ST. LOUIS – Books have the ability to teach us, give us new perspectives, and help shape our lives. But a lack of diversity has inspired one St. Louis man to make a change.
Statics show that approximately 70% of all black third-graders in the Metropolitan St. Louis area failed the state-mandated reading assessment last year. Julius Anthony the founder and president of St. Louis Black Authors of Children’s Literature believes the Belive Project can change that number and inspire children to read more.
“When children connect to literacy it gives them confidence and the willingness to want to read, and that’s all we want to do. We are putting 1,000 books in these spaces and 80 percent of those books will be black children literature” said Anthony.
The goal is simple, to introduce students to more books written by African Americans and that have more African American characters. The Believe Project is now in three locations and just recently introduced to the students and staff at Glasgow Elementary in the Riverview Gardens school district.
“Each classroom kindergarten through 3rd grade will rotate into the Believe Space for their 90-minute block, children will be able to go in there pick a book, write, do whatever it is they choose that makes them feel comfortable… and we are going to see students grow” said Principal Curtis.

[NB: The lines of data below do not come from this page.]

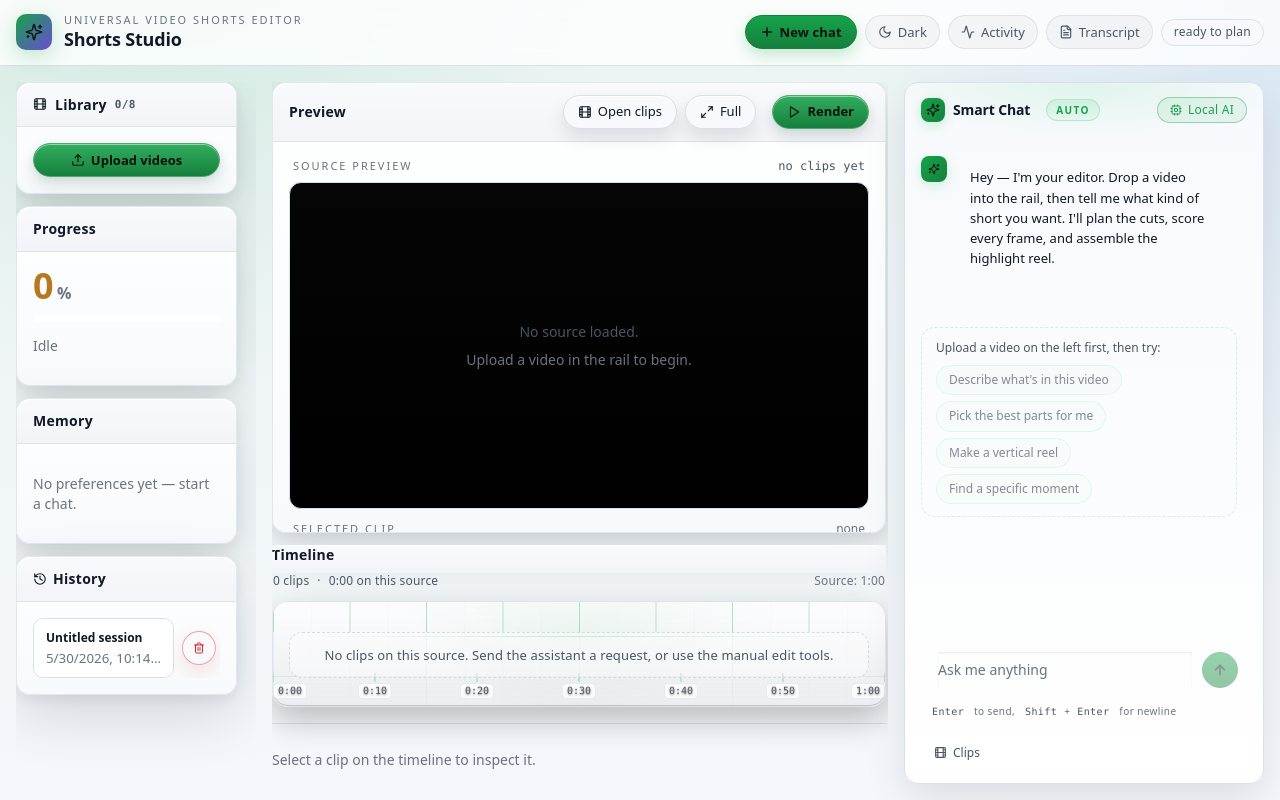
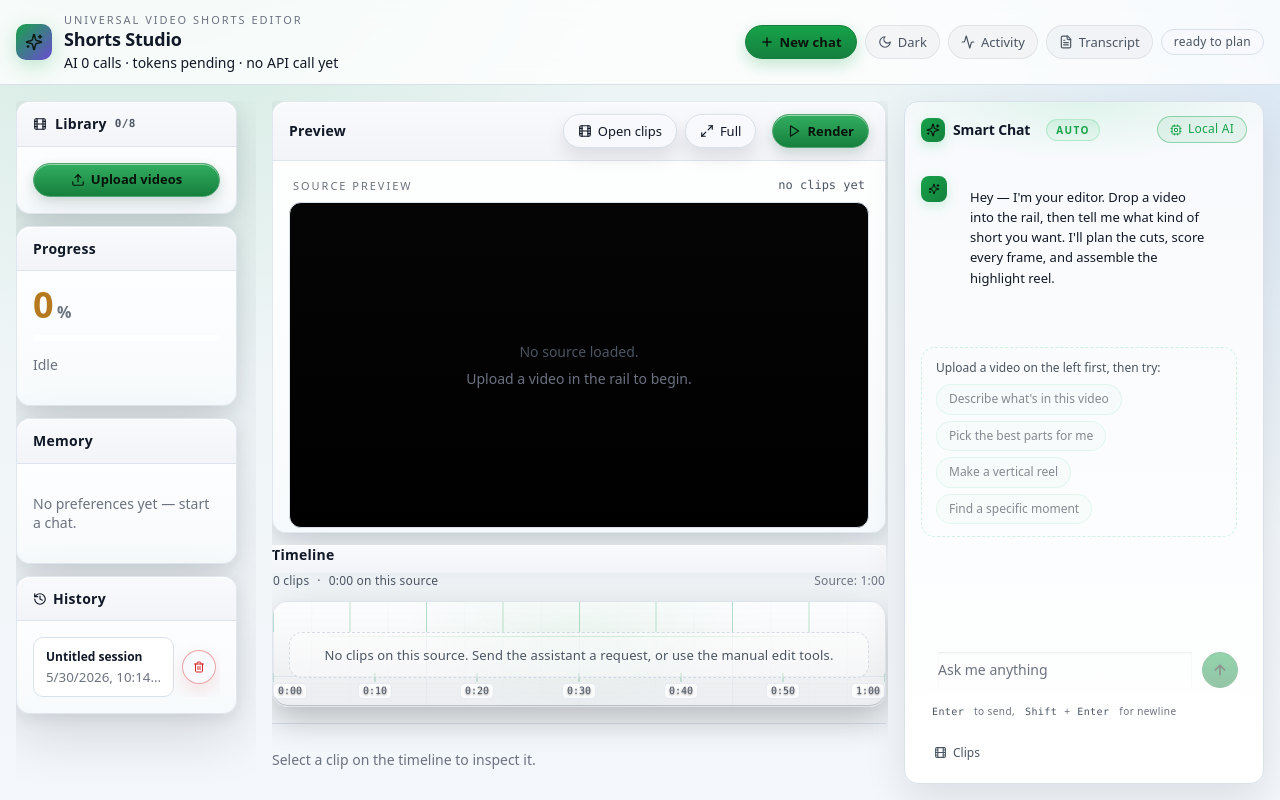
Before and after one commit to laljith-gamer/visual_ai_editor, a Next.js app: page /editor in a window 1280 px wide. Built offline with nearby package versions, Linux system fonts and the light colour scheme.

Commit message:
Show AI usage metrics beside Studio title

```diff
--- a/components/Topbar.tsx
+++ b/components/Topbar.tsx
@@ -32,6 +32,34 @@ interface Props {
 
 type ThemeMode = "dark" | "light";
 
+interface AiUsageSnapshot {
+  totalCalls: number;
+  plannerCalls: number;
+  visionCalls: number;
+  inputTokens: number;
+  outputTokens: number;
+  totalTokens: number;
+  byProvider: Record<
+    string,
+    {
+      calls: number;
+      inputTokens: number;
+      outputTokens: number;
+      totalTokens: number;
+    }
+  >;
+  last: {
+    provider: string;
+    kind: "planner" | "vision";
+    model: string;
+    apiKeyName: string;
+    inputTokens?: number;
+    outputTokens?: number;
+    totalTokens?: number;
+    at: number;
+  } | null;
+}
+
 const THEME_STORAGE_KEY = "shorts-studio.theme";
 
 export function Topbar({
@@ -48,6 +76,7 @@ export function Topbar({
   const newSession = useEditorStore((s) => s.newSession);
   const sessionId = useEditorStore((s) => s.sessionId);
   const [theme, setTheme] = useState<ThemeMode>("dark");
+  const [aiUsage, setAiUsage] = useState<AiUsageSnapshot | null>(null);
 
   // Make sure the activity log stays bound even on this lightweight component;
   // the read is cheap and ensures the singleton is initialized for the active session.
@@ -70,6 +99,30 @@ export function Topbar({
     window.localStorage.setItem(THEME_STORAGE_KEY, theme);
   }, [theme]);
 
+  useEffect(() => {
+    let cancelled = false;
+    let timer: ReturnType<typeof window.setInterval> | undefined;
+
+    const refreshUsage = async () => {
+      try {
+        const res = await fetch("/api/ai/usage", { cache: "no-store" });
+        if (!res.ok) return;
+        const snapshot = (await res.json()) as AiUsageSnapshot;
+        if (!cancelled) setAiUsage(snapshot);
+      } catch {
+        // Usage telemetry is informational only; never disturb the editor UI.
+      }
+    };
+
+    void refreshUsage();
+    timer = window.setInterval(() => void refreshUsage(), 5000);
+
+    return () => {
+      cancelled = true;
+      if (timer) window.clearInterval(timer);
+    };
+  }, []);
+
   const totalDuration = highlights.reduce(
     (acc, h) => acc + (h.end - h.start),
     0
@@ -85,9 +138,12 @@ export function Topbar({
         <div className={styles.brandMark}>
           <Sparkles size={18} />
         </div>
-        <div>
+        <div className={styles.brandCopy}>
           <p className="eyebrow">Universal Video Shorts Editor</p>
-          <h1>Shorts Studio</h1>
+          <div className={styles.brandTitleRow}>
+            <h1>Shorts Studio</h1>
+            <AiUsagePill usage={aiUsage} />
+          </div>
         </div>
       </div>
 
@@ -169,6 +225,74 @@ export function Topbar({
   );
 }
 
+function AiUsagePill({ usage }: { usage: AiUsageSnapshot | null }) {
+  const calls = usage?.totalCalls ?? 0;
+  const tokenText = usage && usage.totalTokens > 0
+    ? `${formatCompactNumber(usage.totalTokens)} tok`
+    : "tokens pending";
+  const last = usage?.last;
+  const label = last
+    ? `${last.provider} · ${shortModel(last.model)}`
+    : "no API call yet";
+  const title = usage
+    ? buildUsageTitle(usage)
+    : "AI usage metrics will appear after the server answers the first AI API call.";
+
+  return (
+    <span className={styles.aiUsagePill} title={title} aria-label={title}>
+      <span className={styles.aiUsageDot} aria-hidden />
+      <span className={styles.aiUsageText}>
+        AI {calls} call{calls === 1 ? "" : "s"} · {tokenText} · {label}
+      </span>
+    </span>
+  );
+}
+
+function buildUsageTitle(usage: AiUsageSnapshot): string {
+  const providerLines = Object.entries(usage.byProvider)
+    .sort((a, b) => b[1].calls - a[1].calls)
+    .map(
+      ([provider, bucket]) =>
+        `${provider}: ${bucket.calls} calls, ${formatNumber(bucket.totalTokens)} tokens`
+    );
+  const last = usage.last
+    ? [
+        `Last provider: ${usage.last.provider}`,
+        `Last model: ${usage.last.model}`,
+        `API key source: ${usage.last.apiKeyName} (secret value hidden)`,
+        `Last call type: ${usage.last.kind}`,
+        `Last tokens: ${formatNumber(usage.last.totalTokens ?? 0)} total (${formatNumber(usage.last.inputTokens ?? 0)} in / ${formatNumber(usage.last.outputTokens ?? 0)} out)`
+      ]
+    : ["Last provider: none yet", "API key source: none used yet"];
+
+  return [
+    "AI API usage metrics",
+    `Total calls: ${usage.totalCalls}`,
+    `Planner calls: ${usage.plannerCalls}`,
+    `Vision calls: ${usage.visionCalls}`,
+    `Total tokens: ${formatNumber(usage.totalTokens)} (${formatNumber(usage.inputTokens)} in / ${formatNumber(usage.outputTokens)} out)`,
+    ...last,
+    ...(providerLines.length > 0 ? ["", "By provider:", ...providerLines] : [])
+  ].join("\n");
+}
+
+function shortModel(model: string): string {
+  if (model.length <= 28) return model;
+  const parts = model.split("/");
+  const tail = parts[parts.length - 1] || model;
+  return tail.length <= 28 ? tail : `${tail.slice(0, 25)}…`;
+}
+
+function formatCompactNumber(n: number): string {
+  if (!Number.isFinite(n) || n <= 0) return "0";
+  return Intl.NumberFormat(undefined, { notation: "compact", maximumFractionDigits: 1 }).format(n);
+}
+
+function formatNumber(n: number): string {
+  if (!Number.isFinite(n) || n <= 0) return "0";
+  return Intl.NumberFormat().format(n);
+}
+
 function statusToClass(s: string): string {
   if (s === "completed" || s === "ready") return "accent";
   if (s === "failed") return "warn";
```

The Believe Project will be expanded in more schools and community spaces in the future.